A Reflection on the Campaign for a Level-I Trauma Care Center By Aryeh Bernstein JCUA Member (You can also view this post at Jewschool: Progressive Jews and Views, of which Aryeh is the Senior Editor)
A disproportionate amount of the alarming gun violence in Chicago takes place on the South Side, yet the South Side lacks even a single level one adult trauma center. Consequently, gunshot victims sometimes minutes from death must be transported miles away to Downtown or North Side hospitals. In 2010, after Damien Turner, an 18-year-old resident of the South Side Woodlawn neighborhood, died waiting for an ambulance to drive him ten miles to a downtown hospital instead of two blocks to the University of Chicago Medical Center (UCMC), a grassroots collaboration of community organizations, faith leaders, and University of Chicago student groups began organizing the Trauma Center Coalition, dedicated to reopening a Level 1 adult trauma center at UCMC, the most well-resourced hospital on the South Side.
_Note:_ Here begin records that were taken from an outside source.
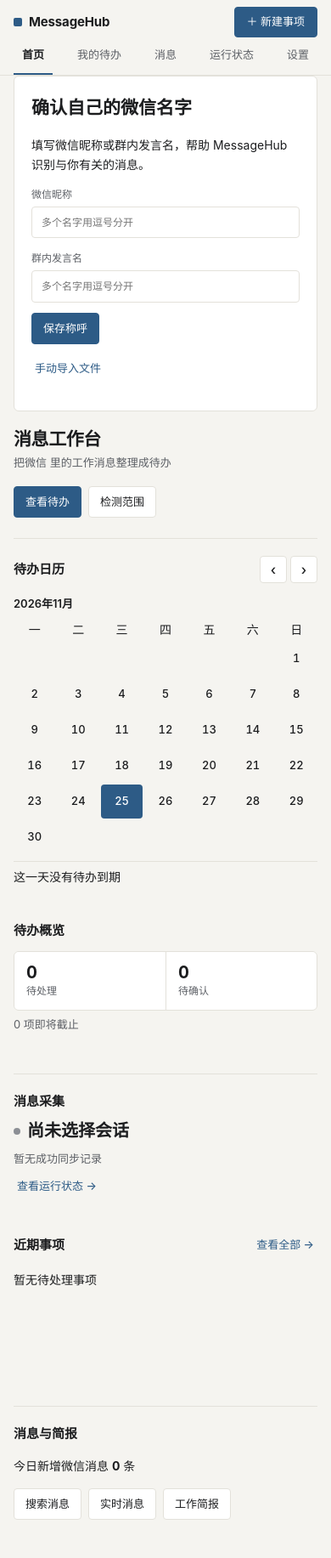
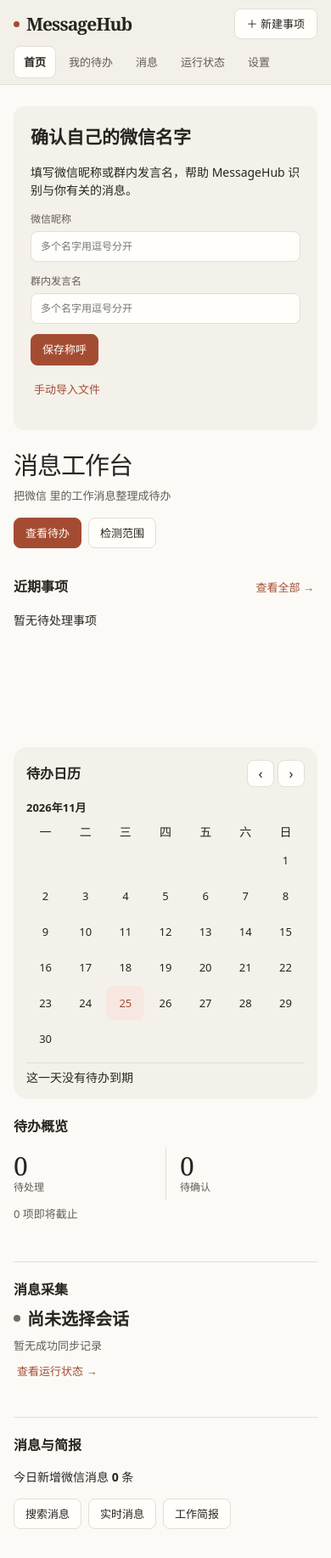
Before and after one commit to Eagle-Xu0213/MessageHub, a FastAPI app: page / in a window 390 px wide. Shown: the top 1833 px of the page at 85% size. After the commit the page ends 1799 px from the top, so only its background shows below. Run offline with FastAPI, Linux system fonts and the light colour scheme; data that the repository does not hold is empty.

Commit message:
feat(ui): release the MessageHub paper appearance

```diff
--- a/pyproject.toml
+++ b/pyproject.toml
@@ -1,6 +1,6 @@
 [project]
 name = "messagehub"
-version = "3.2.1"
+version = "3.3.0"
 description = "本地优先的微信 工作消息中枢，将重要聊天整理为待办清单"
 readme = "README.md"
 license = { text = "MIT" }
--- a/src/messagehub/__init__.py
+++ b/src/messagehub/__init__.py
@@ -5,4 +5,4 @@
 实时采集由 scripts/moect_live.py 常驻轮询并 POST /api/live/ingest。
 """
 
-__version__ = "3.2.1"
+__version__ = "3.3.0"
--- a/src/messagehub/static/ambient.js
+++ b/src/messagehub/static/ambient.js
@@ -9,10 +9,10 @@
     [20,[190,193,217], [213,197,215], 80],
     [24,[180,187,211], [202,195,214], 45]
   ];
-  let settings = {theme:'auto', skin:'modern'};
+  let settings = {theme:'auto', skin:'paper'};
   try { Object.assign(settings, JSON.parse(localStorage.getItem(KEY) || '{}')); } catch {}
   if (!['auto','light','dark'].includes(settings.theme)) settings.theme = 'auto';
-  if (settings.skin !== 'classic') settings.skin = 'modern';
+  if (!['classic', 'modern', 'paper'].includes(settings.skin)) settings.skin = 'paper';
 
   const skinStyles = Array.from(document.querySelectorAll('link[data-classic]'), link => ({
     link, modern: link.getAttribute('href'), classic: link.dataset.classic
@@ -26,9 +26,12 @@
   const forced = new URLSearchParams(location.search).get('theme');
   function apply() {
     const root = document.documentElement;
-    if (root.dataset) root.dataset.theme = ['light','dark'].includes(forced) ? forced : resolved();
+    if (root.dataset) {
+      root.dataset.theme = ['light','dark'].includes(forced) ? forced : resolved();
+      root.dataset.skin = settings.skin;
+    }
     for (const style of skinStyles) {
-      const href = style[settings.skin];
+      const href = settings.skin === 'classic' ? style.classic : style.modern;
       if (style.link.getAttribute('href') !== href) style.link.setAttribute('href', href);
     }
   }
--- /dev/null
+++ b/src/messagehub/static/paper.css
@@ -0,0 +1,302 @@
+/* MessageHub paper appearance. Design reference: Nwflower/dsh-claude-style docs/STYLE.md. */
+.bento-summary { display: contents; }
+
+:root[data-skin="paper"] {
+  --bg: #fbfaf7;
+  --surface: #fffefa;
+  --surface-2: #f4f1eb;
+  --surface-3: #ece7df;
+  --rail: #f3f0e9;
+  --ink: #28241f;
+  --sub: #625c54;
+  --faint: #726b61;
+  --line: #e4ded4;
+  --line-strong: #d2c9bb;
+  --accent: #a44c32;
+  --accent-soft: #f6e8e0;
+  --on-accent: #fffefa;
+  --urgent: #a13d39;
+  --urgent-soft: #f7e7e3;
+  --warn: #80551e;
+  --warn-soft: #f4ecdb;
+  --good: #3e694f;
+  --good-soft: #e8f0e7;
+  --focus: #6e7f92;
+  --r: 8px;
+  --r-lg: 12px;
+  --r-xl: 16px;
+  --dur: 140ms;
+  --shadow-sm: none;
+  --shadow-md: none;
+  --shadow-lg: 0 16px 48px #29201924;
+  --display: Georgia, "Noto Serif SC", "Songti SC", "SimSun", serif;
+  --sidebar-width: 212px;
+}
+:root[data-skin="paper"][data-theme="dark"] {
+  --bg: #22201d;
+  --surface: #292622;
+  --surface-2: #302c27;
+  --surface-3: #3a342d;
+  --rail: #27241f;
+  --ink: #f1eae0;
+  --sub: #c0b6a8;
+  --faint: #a69c8e;
+  --line: #3d362e;
+  --line-strong: #5b5044;
+  --accent: #eba183;
+  --accent-soft: #402d25;
+  --on-accent: #281916;
+  --urgent: #efa39a;
+  --urgent-soft: #422b29;
+  --warn: #e5c189;
+  --warn-soft: #3b3121;
+  --good: #a9c8a7;
+  --good-soft: #29382b;
+  --focus: #a3b7cf;
+  --shadow-lg: 0 16px 48px #100d0a66;
+}
+
+:root[data-skin="paper"] {
+  & body {
+    font-family: system-ui, "Segoe UI", "PingFang SC", "Microsoft YaHei", sans-serif;
+    line-height: 1.55;
+  }
+  & :is(.page-title, .bento-intro, .scope-heading, .brief-head) h1 {
+    font: 500 clamp(29px, 3vw, 40px)/1.2 var(--display);
+    letter-spacing: -.035em;
+    text-wrap: balance;
+  }
+  & :is(.page-title, .bento-intro, .scope-heading) p { color: var(--sub); margin-top: 8px; }
+  & h2 { font-weight: 620; }
+  & :is(button, .btn, input, select, textarea) {
+    transition: background-color var(--dur) var(--ease), border-color var(--dur) var(--ease), color var(--dur) var(--ease);
+  }
+  & :is(button, .btn, input, select, textarea, a, summary):focus-visible {
+    outline: 2px solid var(--focus);
+    outline-offset: 2px;
+  }
+  & :is(button, .btn):not(.link, .primary) { box-shadow: none; }
+  & :is(button, .btn).primary:hover { filter: brightness(.92); }
+  & :is(input, select, textarea):not([type="checkbox"], [type="radio"]) { min-height: 36px; }
+  & input:is([type="checkbox"], [type="radio"]) { width: auto; margin: 0; accent-color: var(--accent); }
+  & :is(.badge, .kbadge) { border-radius: 5px; }
+  & :is(.empty, .muted, .meta) { color: var(--sub); }
+  & .empty { min-height: 78px; padding: 24px 16px; }
+  & dialog { border-radius: var(--r-xl); }
+  & .modal-mask, & dialog::backdrop { background: #241e185e; }
+  & .page-title { margin-bottom: 26px; }
+
+  & .workbench .app {
+    width: auto;
+    max-width: none;
+    margin: 0 0 0 var(--sidebar-width);
+    padding: clamp(32px, 5vw, 64px) clamp(24px, 5vw, 72px) 60px;
+  }
+  & .workbench .app > main { max-width: 1280px; margin-inline: auto; }
+  & .workbench-header {
+    position: fixed;
+    inset: 0 auto 0 0;
+    width: var(--sidebar-width);
+    display: flex;
+    flex-direction: column;
+    align-items: stretch;
+    flex-wrap: nowrap;
+    margin: 0;
+    padding: 27px 15px 18px;
+    gap: 16px;
+    overflow: auto;
+    border: 0;
+    border-right: 1px solid var(--line);
+    background: var(--rail);
+  }
+  & .workbench-brand {
+    padding: 4px 10px 12px;
+    font: 600 23px/1 var(--display);
+    letter-spacing: -.045em;
+    gap: 8px;
+  }
+  & .workbench-brand span { width: 7px; height: 7px; border-radius: 50%; }
+  & .workbench-header #new-item {
+    order: 1;
+    margin: 0;
+    text-align: left;
+    color: var(--ink);
+    background: var(--surface);
+    border: 1px solid var(--line);
+    filter: none;
+  }
+  & .workbench-header #new-item:hover { background: var(--surface-3); }
+  & .workbench-header .side-nav {
+    order: 2;
+    flex: 0 0 auto;
+    flex-direction: column;
+    gap: 3px;
+    overflow: visible;
+    margin: 0;
+    padding: 8px 0 0;
+    border-top: 1px solid var(--line);
+  }
+  & .workbench-header .side-nav button {
+    min-height: 39px;
+    padding: 8px 11px;
+    border: 1px solid transparent;
+    border-radius: var(--r);
+    text-align: left;
+    color: var(--sub);
+  }
+  & .workbench-header .side-nav button:hover { background: var(--surface-3); color: var(--ink); }
+  & .workbench-header .side-nav button.active {
+    background: var(--surface);
+    color: var(--ink);
+    border-color: var(--line);
+  }
+  & .workbench-bento {
+    gap: 20px clamp(22px, 3.5vw, 48px);
+    grid-template-columns: minmax(0, 1fr) minmax(248px, 300px);
+  }
+  & .bento-intro { padding: 0 0 12px; }
+  & .bento-card { border-color: var(--line); }
+  & .bento-tasks { grid-row: 2 / span 4; }
+  & .bento-card h2 { font-size: 16px; }
+  & .bento-metric-grid { border: 0; border-radius: 0; }
+  & .bento-metric-grid button { background: transparent; padding: 5px 12px 5px 0; }
+  & .bento-metric-grid button + button { padding-inline-start: 16px; }
+  & .bento-metric-grid strong { font: 500 30px/1.1 var(--display); font-variant-numeric: tabular-nums; }
+  & :is(.bento-metric-grid button, .calendar-days button):hover { background: var(--surface-2); }
+  & .calendar-days button[aria-pressed="true"] { background: var(--accent-soft); color: var(--accent); }
+  & .bento-calendar { background: var(--surface-2); border: 0; border-radius: var(--r-xl); padding: 15px; }
+  & .home-task { min-height: 54px; }
+  & .home-task .task-open { overflow-wrap: anywhere; }
+  & .workbench #setup-guide { margin-bottom: 24px; background: var(--surface-2); border: 0; }
+  & .workbench .page:not(#home-page) .panel,
+  & .workbench .search {
+    border: 0;
+    border-radius: 0;
+    background: transparent;
+    box-shadow: none;
+  }
+
+  & #tasks-page .page-title {
+    display: grid;
+    grid-template-columns: minmax(0, 1fr) auto;
+    align-items: center;
+  }
+  & #tasks-page .page-title p { grid-column: 1; grid-row: 2; }
+  & #new-item-inline { grid-column: 2; grid-row: 1 / 3; }
+  & #tasks-page .stats {
+    gap: 0;
+    border-block: 1px solid var(--line);
+    padding-block: 8px;
+    margin-bottom: 22px;
+  }
+  & #tasks-page .stat { border: 0; background: transparent; }
+  & #tasks-page .stat:hover { background: var(--surface-2); }
+  & #tasks-page .stat.active { background: var(--accent-soft); }
+  & #tasks-page .stat strong { font: 500 26px/1.15 var(--display); font-variant-numeric: tabular-nums; }
+  & .toolbar { justify-content: flex-start; gap: 10px; }
+  & #source-filter { width: auto; min-width: 112px; margin: 0 0 0 auto; }
+  & .toolbar > .muted { flex-basis: 100%; }
+  & .tabs { gap: 2px; padding: 3px; border-radius: var(--r-lg); background: var(--surface-2); }
+  & .tabs button { border: 1px solid transparent; background: transparent; }
+  & .tabs button.active { color: var(--ink); background: var(--surface); border-color: var(--line); }
+  & #tasks-page .items { border: 0; border-top: 1px solid var(--line); border-radius: 0; background: transparent; }
+  & .item { padding: 15px 12px; }
+  & .item-title { overflow-wrap: anywhere; }
+  & .details { border-radius: var(--r-lg); background: var(--surface-2); }
+  & .workbench :is(.search, #search-results, #system-info) { padding-inline: 0; }
+  & .search-result { padding: 14px 0; overflow-wrap: anywhere; }
+  & .workbench .page:not(#home-page) .settings {
+    max-width: 680px;
+    margin: 0;
+    padding: 22px 0;
+    border-top: 1px solid var(--line);
+  }
+  & .settings label { color: var(--sub); font-size: 13px; }
+  & .settings fieldset { min-width: 0; margin: 12px 0 0; padding: 0; border: 0; }
+  & .appearance-fields { display: grid; grid-template-columns: repeat(2, minmax(0, 1fr)); gap: 14px; }
+
+  & .secondary-page .wrap, & .scope-wrap { max-width: 1040px; }
+  & .secondary-page .card { padding: 18px 0; background: transparent; border: 0; border-top: 1px solid var(--line); border-radius: 0; }
+  & .secondary-page .stat { background: var(--surface-2); border-color: transparent; }
+  & .secondary-page .inline-label input[type="checkbox"] { flex: none; }
+  & .secondary-page .note { background: var(--surface-2); color: var(--sub); border-color: var(--line); }
+  & .scope-page .scope-panel { overflow: hidden; border-color: var(--line); background: var(--surface); }
+  & .scope-page .scope-controls { background: var(--surface-2); }
+  & .scope-page .scope-back { color: var(--sub); }
+  & .scope-page .scope-levels { border-color: var(--line); background: var(--surface-2); }
+
+  @media (min-width: 1680px) {
+    & { --sidebar-width: clamp(224px, 10vw, 260px); }
+    & .workbench .app > main { max-width: 1760px; }
+    & .workbench .page:not(#home-page) { max-width: 1360px; margin-inline: auto; }
+    & .workbench-bento {
+      grid-template-columns: minmax(0, 1fr) minmax(280px, .52fr) minmax(230px, .42fr);
+      gap: 24px clamp(28px, 2.2vw, 48px);
+    }
+    & :is(.bento-tasks, .bento-calendar, .bento-summary) {
+      grid-row: 2;
+      align-self: stretch;
+      min-width: 0;
+      padding: 20px;
+      background: var(--surface-2);
+      border: 1px solid var(--line);
+      border-radius: var(--r-xl);
+    }
+    & .bento-tasks { grid-column: 1; }
+    & .bento-calendar {
+      grid-column: 2;
+      display: flex;
+      flex-direction: column;
+    }
+    & .bento-calendar .calendar-days { margin-bottom: 12px; }
+    & .bento-calendar .calendar-results { margin-top: auto; }
+    & .bento-summary {
+      grid-column: 3;
+      display: flex;
+      flex-direction: column;
+    }
+    & .bento-summary .bento-card { padding: 14px 0; }
+    & .bento-summary .bento-metrics { padding-top: 0; }
+    & .bento-summary .bento-links { margin-top: auto; padding-bottom: 0; }
+    & .home-task { min-height: 60px; }
+    & :is(.task-open, .item-title, .search-result) { font-size: 15px; }
+    & :is(.secondary-page .wrap, .scope-wrap) { max-width: 1240px; }
+  }
+  @media (max-width: 1030px) {
+    & .workbench-bento { grid-template-columns: minmax(0, 1fr); }
+    & :is(.bento-tasks, .bento-calendar, .bento-metrics, .bento-capture, .bento-links) { grid-column: 1; grid-row: auto; }
+    & .bento-tasks { grid-row: 2; }
+  }
+  @media (max-width: 760px) {
+    & .workbench .app { margin: 0; padding: 25px 16px 44px; }
+    & .workbench-header {
+      position: sticky;
+      inset: 0 0 auto;
+      width: auto;
+      flex-direction: row;
+      flex-wrap: wrap;
+      align-items: center;
+      gap: 8px;
+      padding: 10px 16px 0;
+      border: 0;
+      border-bottom: 1px solid var(--line);
+    }
+    & .workbench-brand { padding: 0; font-size: 21px; }
+    & .workbench-header #new-item { margin-left: auto; }
+    & .workbench-header .side-nav {
+      flex: 1 0 100%;
+      flex-direction: row;
+      justify-content: flex-start;
+      padding: 0 0 7px;
+      border: 0;
+      overflow-x: auto;
+    }
+    & .workbench-header .side-nav button { min-height: 38px; }
+    & #tasks-page .stats { gap: 4px; grid-template-columns: repeat(3, minmax(0, 1fr)); }
+    & #source-filter { margin-left: 0; }
+    & .secondary-page { padding-inline: 16px; }
+  }
+  @media (prefers-reduced-motion: reduce) {
+    & :is(button, .btn, input, select, textarea) { transition: none; }
+  }
+}
--- a/src/messagehub/templates/brief.html
+++ b/src/messagehub/templates/brief.html
@@ -5,7 +5,8 @@
     <meta name="viewport" content="width=device-width, initial-scale=1.0">
     <title>每日工作简报 - MessageHub</title>
     <link rel="stylesheet" href="/static/glass.css" data-classic="/static/glass-classic.css">
-    <script src="/static/ambient.js?v=3.2.1"></script>
+    <link rel="stylesheet" href="/static/paper.css?v=3.3.0-aligned">
+    <script src="/static/ambient.js?v=3.3.0"></script>
 </head>
 <body class="secondary-page">
     <div class="container">
--- a/src/messagehub/templates/index.html
+++ b/src/messagehub/templates/index.html
@@ -6,7 +6,8 @@
   <title>MessageHub 工作台</title>
   <link rel="stylesheet" href="/static/glass.css" data-classic="/static/glass-classic.css">
   <link rel="stylesheet" href="/static/workbench.css" data-classic="/static/workbench-classic.css">
-  <script src="/static/ambient.js?v=3.2.1"></script>
+  <link rel="stylesheet" href="/static/paper.css?v=3.3.0-aligned">
+  <script src="/static/ambient.js?v=3.3.0"></script>
 </head>
 <body class="workbench">
 
@@ -79,6 +80,16 @@
             <div id="calendar-results" class="calendar-results" aria-live="polite"></div>
           </section>
 
+          <section class="bento-card bento-tasks">
+            <div class="panel-head">
+              <h2>近期事项</h2>
+              <button class="link" data-page="tasks" data-task-view="pending">查看全部 →</button>
+            </div>
+            <p id="home-feedback" class="error" role="status"></p>
+            <div id="home-tasks" aria-live="polite" class="home-tasks">正在加载…</div>
+          </section>
+
+          <div class="bento-summary">
             <section class="bento-card bento-metrics" aria-labelledby="overview-title">
               <h2 id="overview-title">待办概览</h2>
               <div class="bento-metric-grid">
@@ -99,15 +110,6 @@
               <button class="link" data-page="system" id="capture-bar">查看运行状态</button>
             </section>
 
-          <section class="bento-card bento-tasks">
-            <div class="panel-head">
-              <h2>近期事项</h2>
-              <button class="link" data-page="tasks" data-task-view="pending">查看全部 →</button>
-            </div>
-            <p id="home-feedback" class="error" role="status"></p>
-            <div id="home-tasks" aria-live="polite" class="home-tasks">正在加载…</div>
-          </section>
-
             <section class="bento-card bento-links">
               <h2>消息与简报</h2>
               <p>今日新增微信消息 <strong>{{ today_messages }}</strong> 条</p>
@@ -117,6 +119,7 @@
                 <a class="btn" href="/brief">工作简报</a>
               </div>
             </section>
+          </div>
         </div>
       </section>
 
@@ -156,6 +159,7 @@
         <!-- Appearance -->
         <div class="glass panel settings">
           <h2>外观</h2>
+          <div class="appearance-fields">
             <label>
               主题
               <select id="theme-mode">
@@ -168,9 +172,11 @@
               皮肤
               <select id="skin-mode">
                 <option value="classic">皮肤一</option>
-              <option value="modern" selected>皮肤二</option>
+                <option value="modern">皮肤二</option>
+                <option value="paper" selected>纸面</option>
               </select>
             </label>
+          </div>
         </div>
 
         <!-- Scope -->
@@ -426,7 +432,7 @@ async function pollUpdate(){try{const r=await fetch('/api/update/status');if(!r.
 $('#update-button').onclick=async()=>{$('#update-button').disabled=true;try{const r=await fetch('/api/update',{method:'POST'});const d=await r.json();if(!r.ok)throw Error(d.detail||'无法启动更新');pollUpdate()}catch(e){$('#update-message').textContent=e.message;$('#update-button').disabled=false}};
 (async()=>{await load();await status();checkUpdate();let m=location.hash.match(/^#task-(\d+)$/);if(m){let x=items.find(x=>x.id===Number(m[1]));if(x){view=active(x)?'pending':x.status==='notice'?'notice':x.status==='review'?'review':'history';expanded=x.id;render();document.getElementById('task-'+x.id)?.scrollIntoView()}}})();setInterval(() => { if (!document.hidden) checkUpdate(); }, 3600000);
 </script>
-<script src="/static/dashboard.js?v=3.2.1"></script>
+<script src="/static/dashboard.js?v=3.3.0"></script>
 <script src="/static/llm-settings.js"></script>
 <script src="/static/email-settings.js"></script>
 </body>
--- a/src/messagehub/templates/live.html
+++ b/src/messagehub/templates/live.html
@@ -5,7 +5,8 @@
   <meta name="viewport" content="width=device-width, initial-scale=1.0">
   <title>实时消息接入 · MessageHub</title>
   <link rel="stylesheet" href="/static/glass.css" data-classic="/static/glass-classic.css">
-  <script src="/static/ambient.js?v=3.2.1"></script>
+  <link rel="stylesheet" href="/static/paper.css?v=3.3.0-aligned">
+  <script src="/static/ambient.js?v=3.3.0"></script>
 </head>
 <body class="secondary-page">
 <div class="wrap">
--- a/src/messagehub/templates/select.html
+++ b/src/messagehub/templates/select.html
@@ -5,7 +5,8 @@
   <meta name="viewport" content="width=device-width, initial-scale=1.0">
   <title>检测范围管理 · MessageHub</title>
   <link rel="stylesheet" href="/static/glass.css" data-classic="/static/glass-classic.css">
-  <script src="/static/ambient.js?v=3.2.1"></script>
+  <link rel="stylesheet" href="/static/paper.css?v=3.3.0-aligned">
+  <script src="/static/ambient.js?v=3.3.0"></script>
   <style>
     .scope-page { padding: clamp(20px, 4vw, 52px) clamp(14px, 4vw, 60px); }
     .scope-wrap { max-width: 1320px; margin: auto; }
```
Also changed, not shown: tests/test_ambient.js (+7 -1 lines), CHANGELOG.md. Lines whose indentation alone changed are shown as unchanged.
So far, the university has refused. As part of the coalition’s ongoing campaign, last week, dozens of activists gathered on the university’s historic Midway field, for a vigil of prayer and song from different faith traditions. At dusk, participants lit candles to spell out “Trauma Center Now”, right across from the home of U. Chicago President Robert Zimmer, and then camped out for the night. As a representative of coalition partner Jewish Council on Urban Affairs, I was invited to offer a Jewish prayer, which is reproduced here; I read it in both the English and Hebrew. Read the rest of this entry »